Through lyrics and music (listen) they are sharing the historical narratives of the Japanese-American incarceration. Before coming to Brown, Julian Saporiti sang for a touring folk band. Now he’s working on a multimedia dissertation about Japanese-American incarceration during World War II, a project timely to the 75th anniversary of this era of American history. Saporiti has interviewed nearly 30 Americans who were interned at camps in Wyoming, Idaho, California, Arizona, Utah, Arkansas and Colorado. He has turned their stories into lyrics, which he performs alongside Aoyama and musician Kishi Bashi. Black and white images shared by internees create a backdrop for their performances.
“Visuals can do more than I can explain. They work with our music to fill in the gaps and they evoke a really visceral, emotional reaction,” says Saporiti.
This week Saporiti and Aoyama will be performing in Heart Mountain, Wyoming at the former barracks of one of the incarceration camps. They will draw an audience that is likely not Asian American nor who know much about the camps, but who will learn through the music about this history. Both students have been performing at schools and venues across the country, along with Kishi Bashi. They often hold Q & A sessions after the shows to talk about the history and current day parallels.
There are many aspects of the student’s research that is unique. He and Aoyama are part of a cohort of eight graduate students in four different departments at Brown who are interested in Japanese and/or Asian American history.

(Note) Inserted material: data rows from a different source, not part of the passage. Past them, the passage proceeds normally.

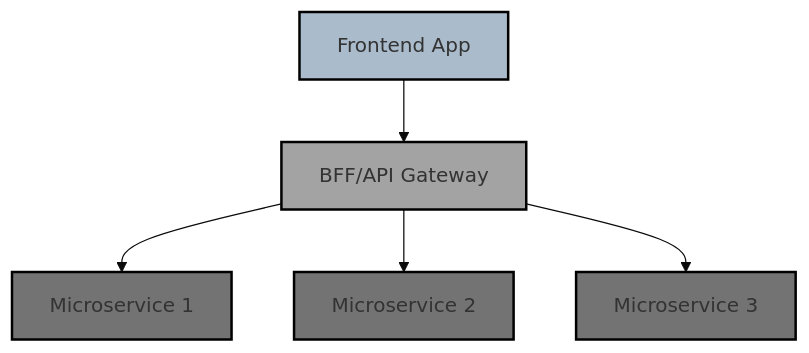
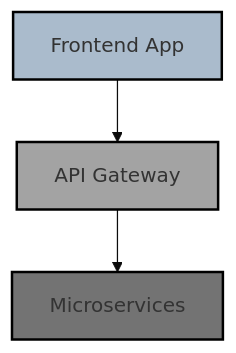
The first of 3 diagrams in blog-post.md (Iteam1337/poc-sso), drawn with Mermaid (base theme) before and after one commit. The commit also changed other lines of this file, not shown here.

Commit message:
refactor: Simplify Mermaid charts for improved readability

````diff
--- a/blog-post.md
+++ b/blog-post.md
@@ -11,13 +11,9 @@
 ```mermaid
 graph TD
-    A[Frontend App] --> B[BFF/API Gateway]
-    B --> C[Microservice 1]
-    B --> D[Microservice 2]
-    B --> E[Microservice 3]
+    A[Frontend App] --> B[API Gateway]
+    B --> C[Microservices]
 
     style A fill:#aabbcc,stroke:#000,stroke-width:2px
     style B fill:#a3a3a3,stroke:#000,stroke-width:2px
     style C fill:#737373,stroke:#000,stroke-width:2px
-    style D fill:#737373,stroke:#000,stroke-width:2px
-    style E fill:#737373,stroke:#000,stroke-width:2px
 ```
````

The cohort conducted a two-week mobile workshop/research trip, led by American Studies student Nicole Sintetos, and visited internment camps from Phoenix, Arizona, to Bainbridge Island, Washington. The project was entitled JAIN (Japanese American Incarceration). “Each stop incorporated music, which added so much and gave us another way to see and think about the history,” says Saporiti.
Saporiti, Aoyama and Sintetos joined with other doctoral students Megan Bourgeois (Political Science), Diego Luis (History), Takuya Maeda (History), Mallory Matsumoto (Anthropology), and Yoon Kyung Shim (Anthropology) for the workshop, as well as Kishi Bashi. The cross-program collaboration has helped the students each think about their research in ways they may not have in a stand-alone program or without a multimedia approach. As an example, Sintetos has been able to use much of the research to add to curriculum she’s developing with fellow American Studies PhD student, Suzanne Enzerink, and elicit feedback from the group. Their work will be published through Brown University's Choices Program at the Watson Institute.

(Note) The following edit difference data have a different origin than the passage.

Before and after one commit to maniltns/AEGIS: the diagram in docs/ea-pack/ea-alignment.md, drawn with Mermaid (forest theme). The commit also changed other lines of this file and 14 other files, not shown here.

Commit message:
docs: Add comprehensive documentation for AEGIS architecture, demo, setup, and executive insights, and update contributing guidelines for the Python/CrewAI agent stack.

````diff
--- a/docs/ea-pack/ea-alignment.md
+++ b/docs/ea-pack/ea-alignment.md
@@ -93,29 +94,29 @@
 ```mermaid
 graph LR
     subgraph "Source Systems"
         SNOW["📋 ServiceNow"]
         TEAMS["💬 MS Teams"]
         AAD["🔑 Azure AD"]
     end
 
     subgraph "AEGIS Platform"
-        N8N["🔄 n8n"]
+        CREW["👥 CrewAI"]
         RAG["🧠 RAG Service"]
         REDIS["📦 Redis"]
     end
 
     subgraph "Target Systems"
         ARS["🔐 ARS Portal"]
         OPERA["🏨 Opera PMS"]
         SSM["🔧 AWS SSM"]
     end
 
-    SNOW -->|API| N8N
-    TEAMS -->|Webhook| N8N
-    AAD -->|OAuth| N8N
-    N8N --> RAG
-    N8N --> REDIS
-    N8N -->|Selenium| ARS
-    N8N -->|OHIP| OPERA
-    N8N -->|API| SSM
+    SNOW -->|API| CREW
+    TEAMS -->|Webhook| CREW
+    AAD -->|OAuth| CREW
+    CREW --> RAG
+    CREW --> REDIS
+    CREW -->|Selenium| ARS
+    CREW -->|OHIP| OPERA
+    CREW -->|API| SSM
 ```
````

"The workshop experience, for me, was a unique way to get to know the community of scholars and other folks connected to, in one way or another, the Japanese American experience during World War II. More importantly, though, the two weeks on the road created a community amongst the graduate students that has continued to grow on campus. This cross-disciplinary and collaborative community has had a huge impact on my first semester, both in and out of the classroom, and I know will only continue to influence and improve my future scholarship," says Aoyama.
Funding for the workshop came from individual departments, as well as the Cogut Institute for the Humanities, Graduate Student Council, Graduate School, and through ticket sales from performances. “Brown is the only place I could do this,” says Saporiti.
Their participation is very personal, Aoyama’s grandmother was held at the Heart Mountain camp. She explains that her family didn’t discuss it growing up, but being two generations removed has given her the space to explore this connection, which her history books in high school only dedicated a paragraph. Saporiti also draws parallels to his Vietnamese-American refugee history.
Aoyama is a first year student who hopes to study the Japanese American experience within the broader context of American racial history, beginning in the early 19th century and continuing throughout the Civil Rights Movement and the Vietnam War era. Both stressed the connections they are trying to make with what happened to Japanese Americans in the 1940s to how Muslims are treated today and the mass incarceration of African Americans.
The message they wish to convey from the internment camp survivors, is, please, “don’t let this happen again.”